◆ **Problem requirements**:
In which lines of the data does the string "valorAlmoco" appear? Copy every one.

◆ **Task input**:
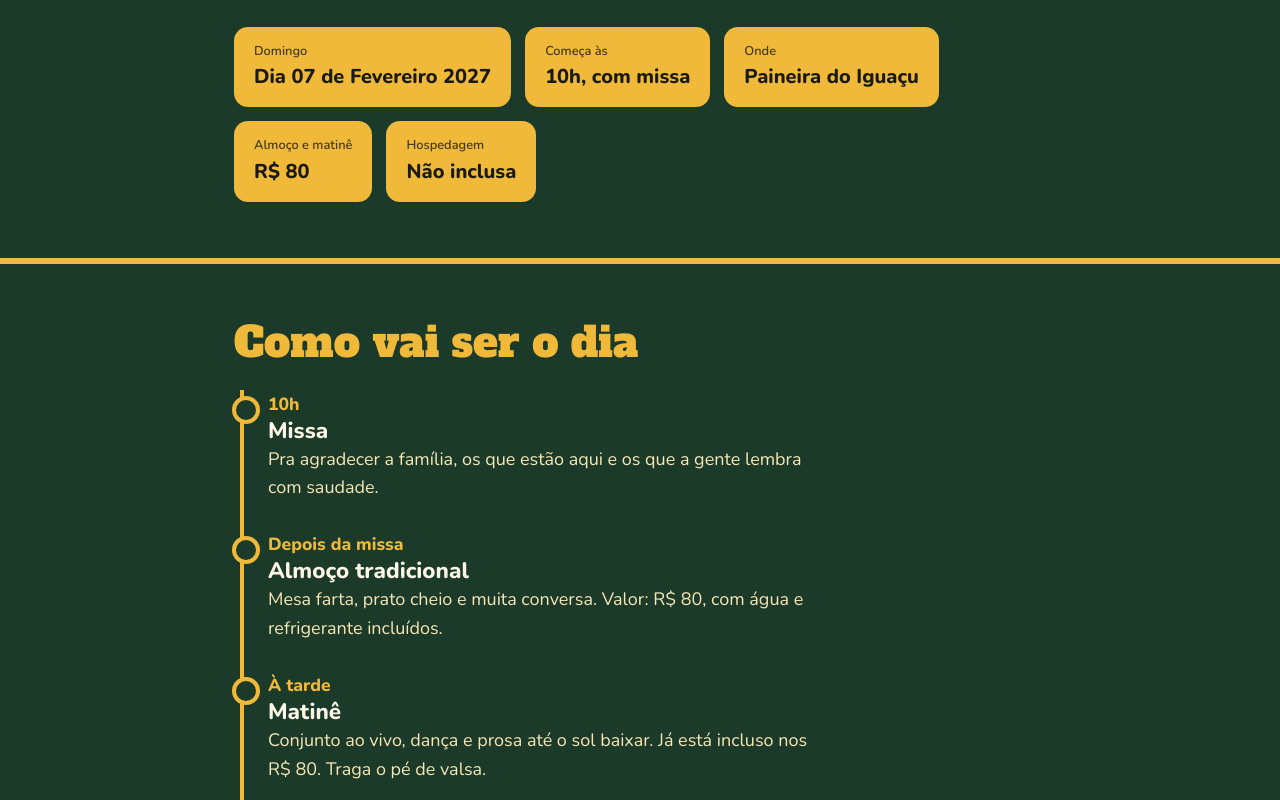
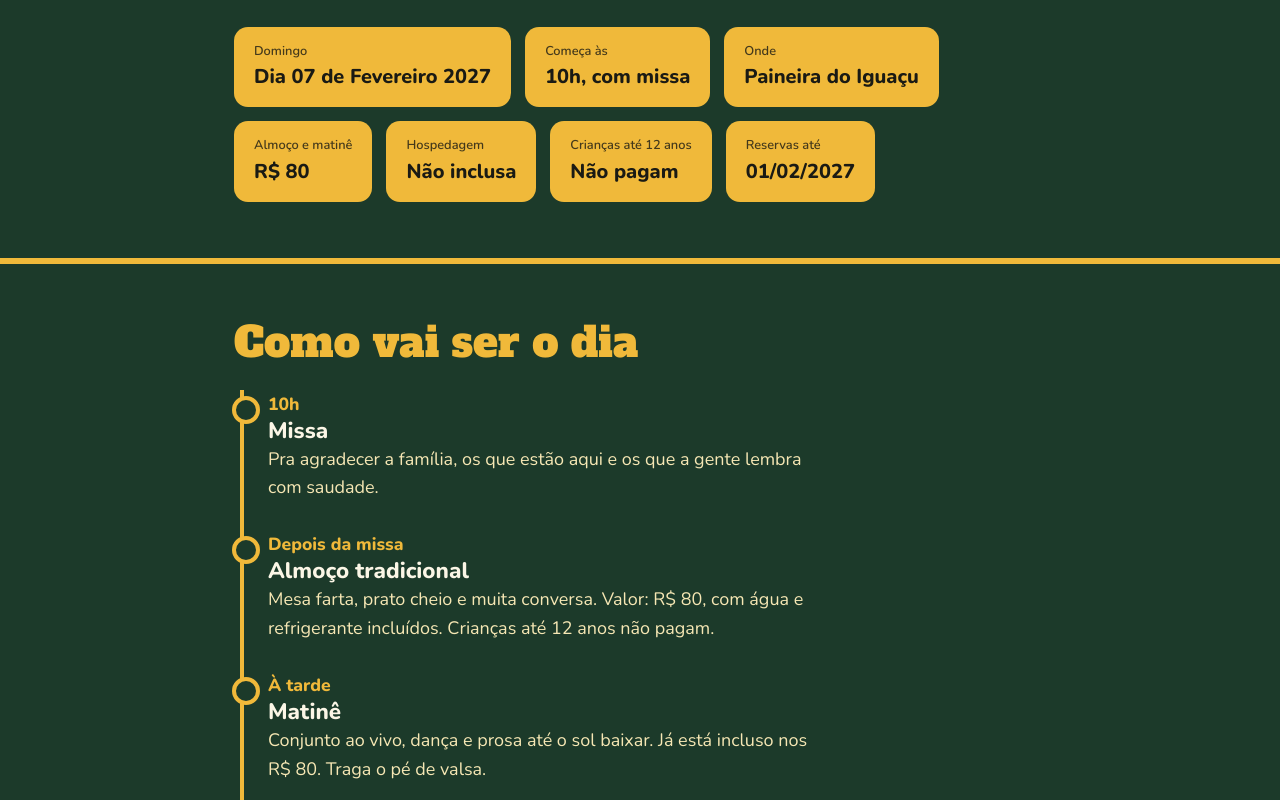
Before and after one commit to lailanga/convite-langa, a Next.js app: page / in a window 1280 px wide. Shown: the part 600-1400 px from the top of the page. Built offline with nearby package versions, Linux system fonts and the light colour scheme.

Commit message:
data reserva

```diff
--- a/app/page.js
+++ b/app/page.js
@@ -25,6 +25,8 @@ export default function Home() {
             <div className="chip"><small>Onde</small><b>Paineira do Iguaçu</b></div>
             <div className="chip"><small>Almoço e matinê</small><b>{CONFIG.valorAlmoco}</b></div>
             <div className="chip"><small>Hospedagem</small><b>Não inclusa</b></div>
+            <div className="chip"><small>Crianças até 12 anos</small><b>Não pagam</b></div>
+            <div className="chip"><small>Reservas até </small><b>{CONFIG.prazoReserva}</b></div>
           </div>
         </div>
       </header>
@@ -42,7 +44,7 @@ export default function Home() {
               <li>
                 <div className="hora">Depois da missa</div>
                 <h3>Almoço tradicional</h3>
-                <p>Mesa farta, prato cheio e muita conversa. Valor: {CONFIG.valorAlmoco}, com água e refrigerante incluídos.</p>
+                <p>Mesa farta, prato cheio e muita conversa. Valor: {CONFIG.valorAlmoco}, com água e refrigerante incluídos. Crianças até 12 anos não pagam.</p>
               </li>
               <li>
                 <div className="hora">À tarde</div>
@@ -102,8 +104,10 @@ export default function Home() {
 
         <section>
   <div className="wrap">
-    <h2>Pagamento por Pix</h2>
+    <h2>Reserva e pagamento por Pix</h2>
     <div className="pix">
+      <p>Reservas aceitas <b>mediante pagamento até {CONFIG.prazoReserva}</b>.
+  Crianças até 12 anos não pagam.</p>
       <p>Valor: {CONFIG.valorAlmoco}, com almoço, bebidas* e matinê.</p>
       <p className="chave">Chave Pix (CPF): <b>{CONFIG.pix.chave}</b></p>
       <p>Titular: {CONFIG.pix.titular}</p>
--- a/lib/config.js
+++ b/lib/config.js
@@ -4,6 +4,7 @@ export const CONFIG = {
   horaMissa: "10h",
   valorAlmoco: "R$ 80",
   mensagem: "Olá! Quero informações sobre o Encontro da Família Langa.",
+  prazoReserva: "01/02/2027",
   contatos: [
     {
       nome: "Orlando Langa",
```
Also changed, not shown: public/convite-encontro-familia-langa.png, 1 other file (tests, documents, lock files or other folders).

◆ **Completed exercise**:
             <div className="chip"><small>Almoço e matinê</small><b>{CONFIG.valorAlmoco}</b></div>
-                <p>Mesa farta, prato cheio e muita conversa. Valor: {CONFIG.valorAlmoco}, com água e refrigerante incluídos.</p>
+                <p>Mesa farta, prato cheio e muita conversa. Valor: {CONFIG.valorAlmoco}, com água e refrigerante incluídos. Crianças até 12 anos não pagam.</p>
       <p>Valor: {CONFIG.valorAlmoco}, com almoço, bebidas* e matinê.</p>
   valorAlmoco: "R$ 80",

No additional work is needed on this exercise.